5 Ways to Allow Your Association to be Robbed Mid-Day

I never thought a stranger would actually come into our association office building and rob it mid-day, with staff in the building (including me), until it happened.

A few weeks ago, a man walked into the back door of our association, into my office (steps away from the back door), and stole my wallet and Blackberry. Probably took less than 30 seconds. It was clear it was a man, and a stranger, as there is surveillance tape at local businesses where my credit card was used within minutes of the theft. The purpose of stealing a Blackberry is the first thing most do when they discover it missing is to call their own number - which alerts the thief when to stop using cards.

In talking with local police and local businesses, here are common ways to allow your association to be robbed mid-day, and how you can prevent it:

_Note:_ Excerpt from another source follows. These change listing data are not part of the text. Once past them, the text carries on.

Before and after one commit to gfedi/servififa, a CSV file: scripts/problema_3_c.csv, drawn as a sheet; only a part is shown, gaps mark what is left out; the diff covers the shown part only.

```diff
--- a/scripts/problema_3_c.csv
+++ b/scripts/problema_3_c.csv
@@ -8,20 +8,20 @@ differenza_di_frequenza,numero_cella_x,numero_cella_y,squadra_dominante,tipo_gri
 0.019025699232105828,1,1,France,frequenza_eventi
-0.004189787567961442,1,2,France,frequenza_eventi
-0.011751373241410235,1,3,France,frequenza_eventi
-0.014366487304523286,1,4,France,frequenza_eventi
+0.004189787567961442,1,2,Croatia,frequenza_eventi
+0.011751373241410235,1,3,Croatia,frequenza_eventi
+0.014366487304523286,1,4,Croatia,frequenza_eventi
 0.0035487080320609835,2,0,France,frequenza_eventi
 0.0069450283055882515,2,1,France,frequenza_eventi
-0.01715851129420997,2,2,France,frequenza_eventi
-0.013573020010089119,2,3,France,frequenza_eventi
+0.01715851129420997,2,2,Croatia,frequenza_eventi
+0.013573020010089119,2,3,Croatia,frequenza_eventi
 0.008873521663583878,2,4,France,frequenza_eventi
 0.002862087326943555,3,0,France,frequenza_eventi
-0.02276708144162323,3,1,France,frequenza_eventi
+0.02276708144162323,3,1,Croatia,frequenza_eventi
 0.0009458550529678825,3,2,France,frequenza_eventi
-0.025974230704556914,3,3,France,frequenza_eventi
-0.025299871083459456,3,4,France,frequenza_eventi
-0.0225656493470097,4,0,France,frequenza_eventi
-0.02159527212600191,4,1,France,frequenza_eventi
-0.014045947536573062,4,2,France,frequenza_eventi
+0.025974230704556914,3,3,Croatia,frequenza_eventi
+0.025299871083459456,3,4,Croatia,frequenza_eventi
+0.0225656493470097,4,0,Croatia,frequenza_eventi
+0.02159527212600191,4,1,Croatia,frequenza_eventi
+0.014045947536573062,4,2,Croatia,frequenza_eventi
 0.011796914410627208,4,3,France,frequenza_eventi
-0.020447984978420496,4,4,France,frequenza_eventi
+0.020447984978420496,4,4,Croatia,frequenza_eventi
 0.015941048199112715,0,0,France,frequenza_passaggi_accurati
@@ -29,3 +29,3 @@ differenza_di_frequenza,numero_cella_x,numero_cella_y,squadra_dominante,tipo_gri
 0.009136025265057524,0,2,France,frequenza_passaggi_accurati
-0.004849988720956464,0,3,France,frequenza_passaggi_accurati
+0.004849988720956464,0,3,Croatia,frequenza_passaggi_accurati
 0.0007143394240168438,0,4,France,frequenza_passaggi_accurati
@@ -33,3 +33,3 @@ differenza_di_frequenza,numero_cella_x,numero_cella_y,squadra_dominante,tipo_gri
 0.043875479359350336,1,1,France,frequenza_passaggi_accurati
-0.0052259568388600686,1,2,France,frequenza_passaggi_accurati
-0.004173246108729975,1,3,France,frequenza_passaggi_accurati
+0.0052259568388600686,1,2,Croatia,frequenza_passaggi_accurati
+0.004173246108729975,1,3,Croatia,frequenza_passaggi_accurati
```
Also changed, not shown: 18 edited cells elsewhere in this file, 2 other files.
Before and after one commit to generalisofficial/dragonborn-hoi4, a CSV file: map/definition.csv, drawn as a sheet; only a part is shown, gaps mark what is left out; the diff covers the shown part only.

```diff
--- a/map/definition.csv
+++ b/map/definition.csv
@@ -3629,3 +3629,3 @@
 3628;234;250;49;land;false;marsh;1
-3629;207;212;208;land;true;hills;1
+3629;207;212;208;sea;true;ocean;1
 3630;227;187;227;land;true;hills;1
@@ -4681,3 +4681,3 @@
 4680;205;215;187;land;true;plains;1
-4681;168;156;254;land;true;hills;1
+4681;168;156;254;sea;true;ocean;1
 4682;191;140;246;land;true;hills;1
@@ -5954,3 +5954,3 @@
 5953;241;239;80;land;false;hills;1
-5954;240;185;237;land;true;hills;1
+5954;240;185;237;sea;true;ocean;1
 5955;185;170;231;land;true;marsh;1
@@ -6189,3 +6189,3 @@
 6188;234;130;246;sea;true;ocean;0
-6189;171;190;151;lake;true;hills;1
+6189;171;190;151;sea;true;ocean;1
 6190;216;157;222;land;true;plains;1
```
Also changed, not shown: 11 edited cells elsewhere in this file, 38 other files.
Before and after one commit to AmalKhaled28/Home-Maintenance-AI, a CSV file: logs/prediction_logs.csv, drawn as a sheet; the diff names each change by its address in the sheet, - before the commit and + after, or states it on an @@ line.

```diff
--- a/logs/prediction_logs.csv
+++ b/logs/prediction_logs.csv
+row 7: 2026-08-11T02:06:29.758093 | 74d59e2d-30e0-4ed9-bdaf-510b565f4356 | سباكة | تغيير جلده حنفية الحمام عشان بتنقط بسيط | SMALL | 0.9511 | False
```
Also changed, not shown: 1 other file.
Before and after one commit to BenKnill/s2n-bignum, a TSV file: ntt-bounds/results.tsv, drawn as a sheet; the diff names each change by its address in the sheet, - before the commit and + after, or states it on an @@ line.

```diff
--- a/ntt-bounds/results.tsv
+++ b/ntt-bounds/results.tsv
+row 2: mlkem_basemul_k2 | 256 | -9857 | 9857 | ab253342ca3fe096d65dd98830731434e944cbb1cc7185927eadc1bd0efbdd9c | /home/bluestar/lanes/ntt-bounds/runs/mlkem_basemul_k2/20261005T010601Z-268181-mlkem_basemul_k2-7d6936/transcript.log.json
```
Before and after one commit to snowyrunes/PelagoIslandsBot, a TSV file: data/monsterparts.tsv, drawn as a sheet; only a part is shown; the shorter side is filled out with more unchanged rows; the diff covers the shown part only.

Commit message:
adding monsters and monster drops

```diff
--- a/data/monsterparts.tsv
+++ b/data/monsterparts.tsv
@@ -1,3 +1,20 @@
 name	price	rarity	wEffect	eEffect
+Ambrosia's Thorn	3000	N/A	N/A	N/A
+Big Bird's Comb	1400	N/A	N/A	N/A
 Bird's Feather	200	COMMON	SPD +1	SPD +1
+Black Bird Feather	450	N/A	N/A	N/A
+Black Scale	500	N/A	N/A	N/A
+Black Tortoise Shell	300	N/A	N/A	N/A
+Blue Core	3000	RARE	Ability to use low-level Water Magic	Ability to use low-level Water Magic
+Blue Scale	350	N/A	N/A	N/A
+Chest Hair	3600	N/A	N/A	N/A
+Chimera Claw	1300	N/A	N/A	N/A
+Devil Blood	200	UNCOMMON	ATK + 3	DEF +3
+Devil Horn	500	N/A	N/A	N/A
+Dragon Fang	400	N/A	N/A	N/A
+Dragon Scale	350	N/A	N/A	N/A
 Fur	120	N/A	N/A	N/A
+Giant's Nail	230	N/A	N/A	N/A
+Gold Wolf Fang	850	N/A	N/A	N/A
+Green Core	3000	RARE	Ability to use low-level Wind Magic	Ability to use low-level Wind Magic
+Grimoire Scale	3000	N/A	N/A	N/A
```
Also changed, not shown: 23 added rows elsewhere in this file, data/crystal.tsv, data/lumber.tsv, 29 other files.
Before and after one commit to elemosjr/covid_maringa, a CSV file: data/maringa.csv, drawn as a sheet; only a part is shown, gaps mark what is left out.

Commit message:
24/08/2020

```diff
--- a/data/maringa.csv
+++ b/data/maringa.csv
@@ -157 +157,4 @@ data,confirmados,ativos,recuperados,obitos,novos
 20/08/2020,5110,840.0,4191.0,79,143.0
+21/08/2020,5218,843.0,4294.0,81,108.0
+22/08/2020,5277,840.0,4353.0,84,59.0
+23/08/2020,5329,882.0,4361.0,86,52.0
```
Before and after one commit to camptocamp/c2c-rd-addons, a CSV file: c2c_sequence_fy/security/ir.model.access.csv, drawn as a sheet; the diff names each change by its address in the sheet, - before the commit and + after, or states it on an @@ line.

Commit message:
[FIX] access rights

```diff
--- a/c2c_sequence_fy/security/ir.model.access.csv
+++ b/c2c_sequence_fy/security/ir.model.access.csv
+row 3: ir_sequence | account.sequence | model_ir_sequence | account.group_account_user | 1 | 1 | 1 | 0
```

1. Keeping back doors unlocked. It may be a nuisance to always have to use a key, but it provides the best protection for your office staff and items to have locked doors.

2. Not noticing intentional distractions. One person comes in the front door asking for directions or pretending to solicit something, someone else comes though another door and takes items from offices and spaces.

3. Allowing "guests" to walk through the office solely by mentioning an employee name. Our neighboring office had laptops stolen by someone saying a guest of an employee (but not). It's very easy to find employee names online. Have someone either escort guests to the employee, or ask the employee to come to the front of the office.

4. Reception desk with no receptionist. Imagine how much can be taken if there is no one at the reception desk, and no bell alerting someone is coming through the front door.

5. Allowing (fake) repair people into the office. Very easy to buy branded work clothes at Goodwill, thrift stores, yard sales or online. If there is no knowledge by staff present that a repair has been ordered do not just let someone walk through your office.

Think about how much you leave on your desk, including laptops, iPads, Blackberries; and how much next to your desk, including purses, wallets. Spending a few minutes a day securing your valuables could stop it from theft - should theft be the intention of someone entering your association office building. Lock your back doors. Install notification systems for when someone enters your building during the day.

What we fortunately don't know is what would have happened had staff encountered the thief. There's much more at stake than just equipment and valuables. Take precaution.

1 comment:

Sandy Naragon said...

Two years ago, we sold our building and moved temporarily to office space previously owned by attorneys. The front door locks automatically and has a doorbell to alert us to visitors.

At first our members complained, wondering why we rented in a neighborhood that requires a locked reception area. Our canned response is, "It came with the building." We LOVE it! So much easier to manage who comes in and out. It especially comes in handy when there's no one at the front desk!

Well worth the inconvenience!!